For the first year after moving back from California, we saved money and continued to watch the real estate market plummet. The market just started going to crap when we left for CA so we had no idea what it was like two years later. After being back for a year, we decided to start going to open houses and checking out what we could get for the money. There really aren’t too many housing developments in our local area that boast unique or impressive architecture, so it was easy for us to rule a lot of homes out. Being a design nerd (read: picky and slightly snobbish) was more of a curse than a blessing because there were really only a handful of contenders, and they were few and far between.

Jordan and I could only agree on three types of architecture: Victorian, craftsman, and mid-century modern. After deciding that a Victorian or craftsman in the neighborhood we loved was either out of our price range or a money pit, we zeroed in on one neighborhood where my aunt lived that had a pocket of maybe 20 or so mid-century modern homes built in the late 1950s. My aunt had one of the nicest — and largest — mid-century homes in the neighborhood. She had even put in a lot of money making some upgrades to the house. Her house was our dream house. At one point, my aunt mentioned to us that she was thinking about moving in maybe a year or so. We didn’t take it very seriously. She also said that she wanted more for the house than we wanted to spend, especially in an uncertain real estate market. We also assumed and hoped that we’d find a place much sooner.

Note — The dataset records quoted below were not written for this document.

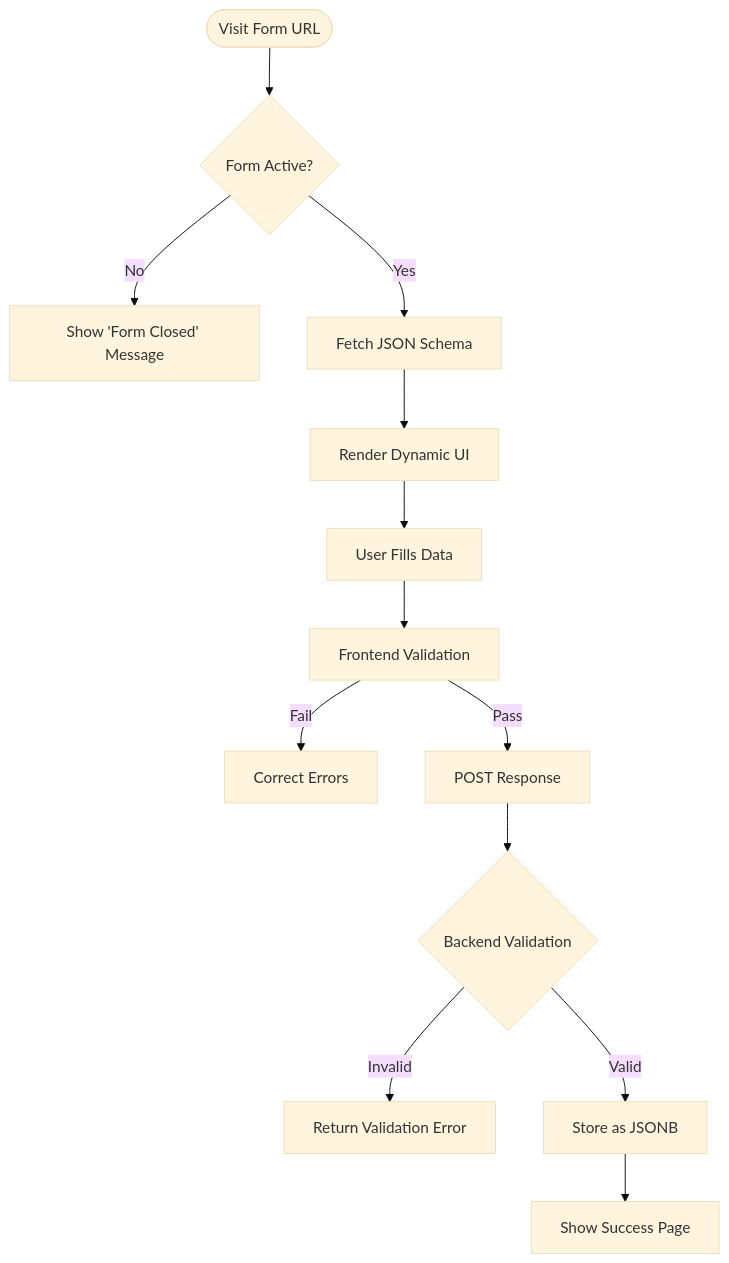
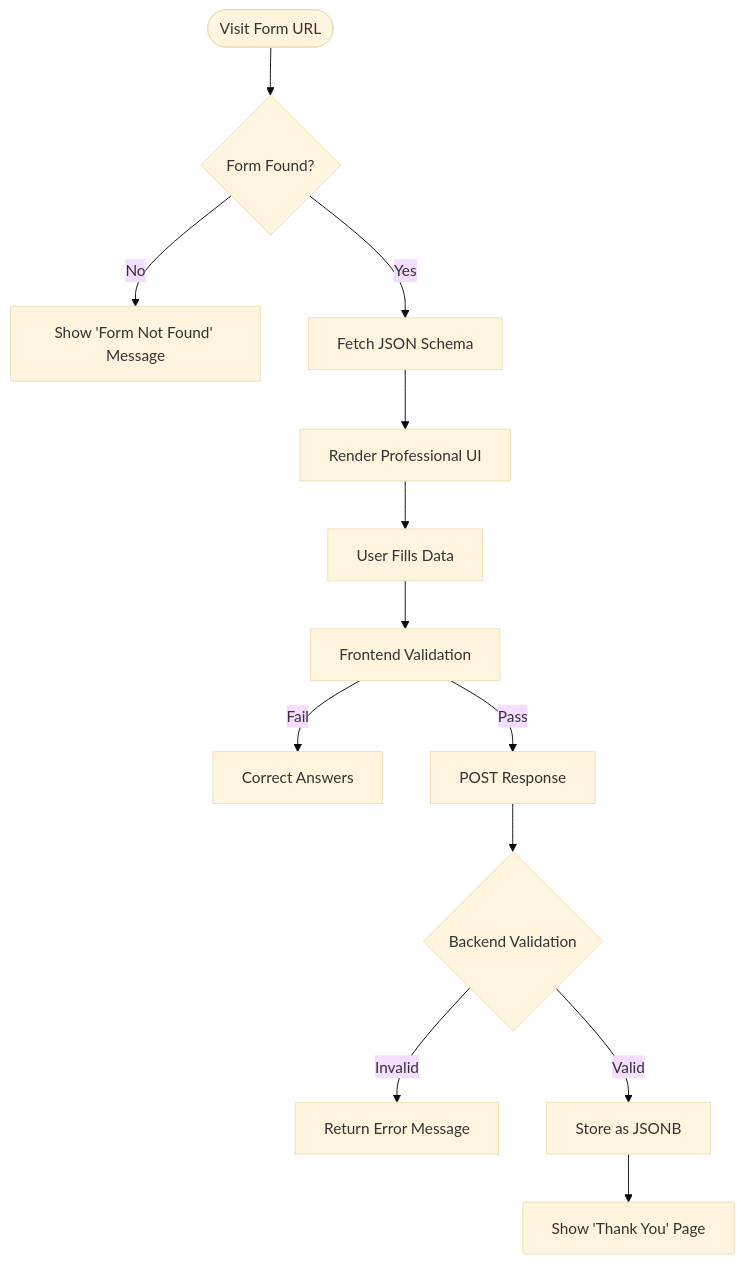
The sixth of 6 diagrams in docs/Architecture.md (bluepal-ashok-patcha/FormCraft), drawn with Mermaid (base theme) before and after one commit. The commit also changed other lines of this file and 16 other files, not shown here.

````diff
--- a/docs/Architecture.md
+++ b/docs/Architecture.md
@@ -170,15 +183,15 @@
 ```mermaid
 flowchart TD
-    Visit([Visit Form URL]) --> Check{Form Active?}
-    Check -- No --> 404[Show 'Form Closed' Message]
+    Visit([Visit Form URL]) --> Check{Form Found?}
+    Check -- No --> 404[Show 'Form Not Found' Message]
     Check -- Yes --> Load[Fetch JSON Schema]
-    Load --> Render[Render Dynamic UI]
+    Load --> Render[Render Professional UI]
     Render --> Fill[User Fills Data]
     Fill --> FVal[Frontend Validation]
-    FVal -->|Fail| Fix[Correct Errors]
+    FVal -->|Fail| Fix[Correct Answers]
     FVal -->|Pass| Submit[POST Response]
     Submit --> BVal{Backend Validation}
-    BVal -- Invalid --> Error[Return Validation Error]
+    BVal -- Invalid --> Error[Return Error Message]
     BVal -- Valid --> Store[Store as JSONB]
-    Store --> Success[Show Success Page]
+    Store --> Success[Show 'Thank You' Page]
 ```
````
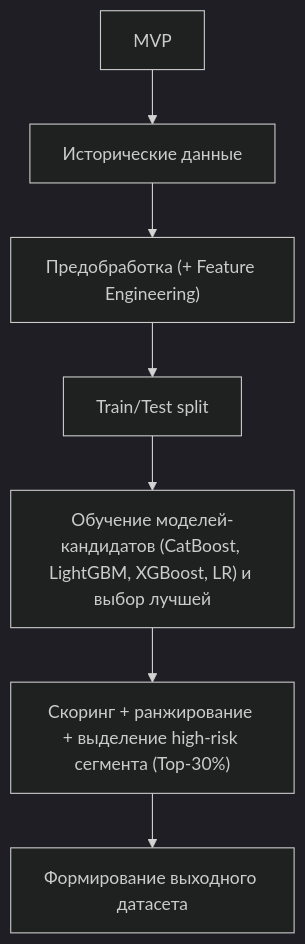
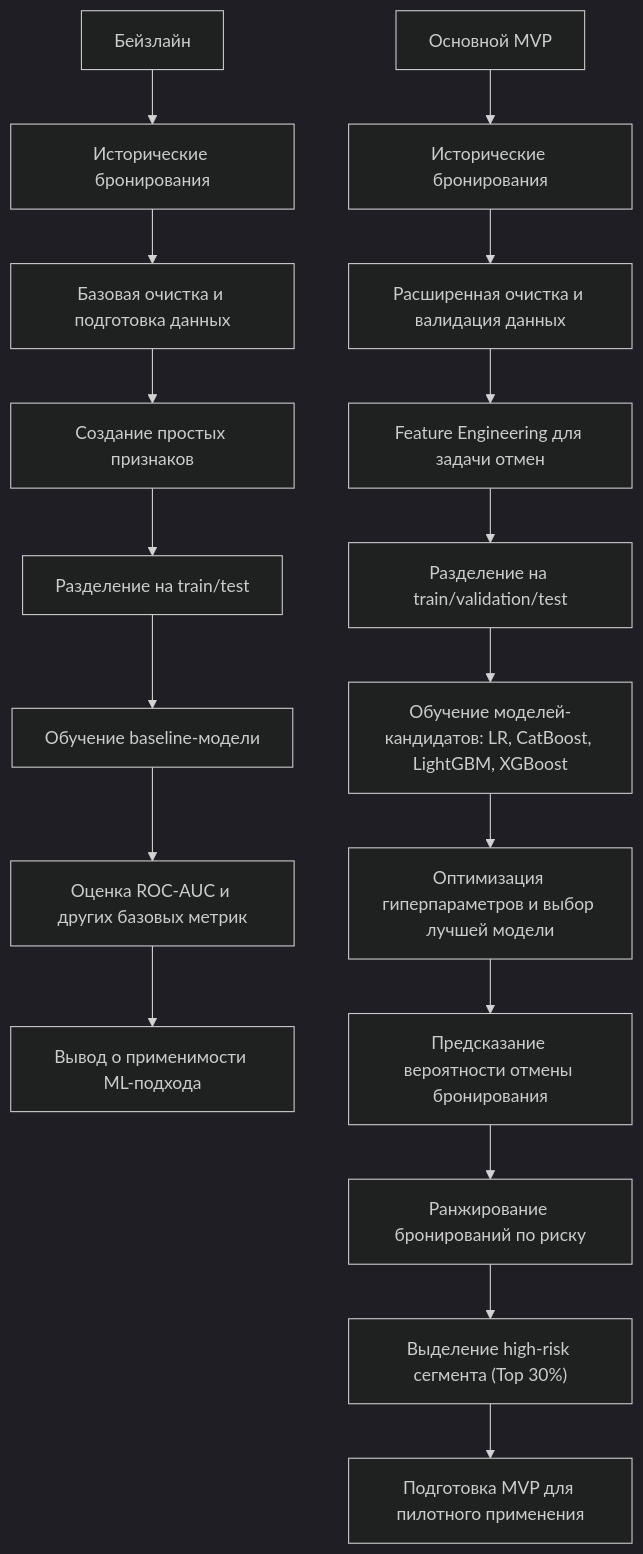
Before and after one commit to ina-ra/booking_cancellation: the diagram in docs/ml_system_design_doc.md, drawn with Mermaid (dark theme). The commit also changed other lines of this file, not shown here.

Commit message:
Revise ML pipeline flowcharts in design document
Updated flowcharts for baseline and MVP ML pipelines in the design document.

````diff
--- a/docs/ml_system_design_doc.md
+++ b/docs/ml_system_design_doc.md
@@ -164,9 +153,21 @@
 ```mermaid
-  flowchart TB
-  C[MVP] --> D["Исторические данные"]
-  D --> E["Предобработка (+ Feature Engineering)"]
-  E --> F["Train/Test split"]
-  F --> J["Обучение моделей-кандидатов (CatBoost, LightGBM, XGBoost, LR) и выбор лучшей"]
-  J --> K["Скоринг + ранжирование + выделение high-risk сегмента (Top-30%)"]
-  K --> L["Формирование выходного датасета"]
+flowchart TB
+    B["Бейзлайн"] --> D["Исторические бронирования"]
+    D --> E["Базовая очистка и подготовка данных"]
+    E --> F["Создание простых признаков"]
+    F --> G["Разделение на train/test"]
+    G --> H["Обучение baseline-модели"]
+    H --> I["Оценка ROC-AUC и других базовых метрик"]
+    I --> J["Вывод о применимости ML-подхода"]
+
+    C["Основной MVP"] --> K["Исторические бронирования"]
+    K --> L["Расширенная очистка и валидация данных"]
+    L --> M["Feature Engineering для задачи отмен"]
+    M --> N["Разделение на train/validation/test"]
+    N --> O["Обучение моделей-кандидатов: LR, CatBoost, LightGBM, XGBoost"]
+    O --> P["Оптимизация гиперпараметров и выбор лучшей модели"]
+    P --> Q["Предсказание вероятности отмены бронирования"]
+    Q --> R["Ранжирование бронирований по риску"]
+    R --> S["Выделение high-risk сегмента (Top 30%)"]
+    S --> V["Подготовка MVP для пилотного применения"]
 ```
````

Now that we had our sites set on the right neighborhood and house models, we had our Realtor send letters to all the homeowners, we hand wrote letters and we drove through the neighborhood every weekend checking for garage sales, moving trucks, or homes that looked abandoned. Yeah, we were stalkers. For almost 10 months we circled that neighborhood like vultures. We thought we would be able to make a deal on one of the homes that we learned had been abandoned for many years, but that fell through. Luckily, some good came of it because the owner is now looking after the home with a bit more care. I think we deserve bonus points for helping the neighborhood curb appeal.

Finally, just when we were at our wits end, beaten down, desperate and ready to get on the first plane back to California we sat down with my aunt, made a deal and her house became our house.

Stay tuned for more House Milk as we get settled in!

Jaime Derringer, Founder + Executive Editor of Design Milk, is a Jersey girl living in SoCal. She dreams about funky, artistic jewelry + having enough free time to enjoy some of her favorite things—running, reading, making music, and drawing.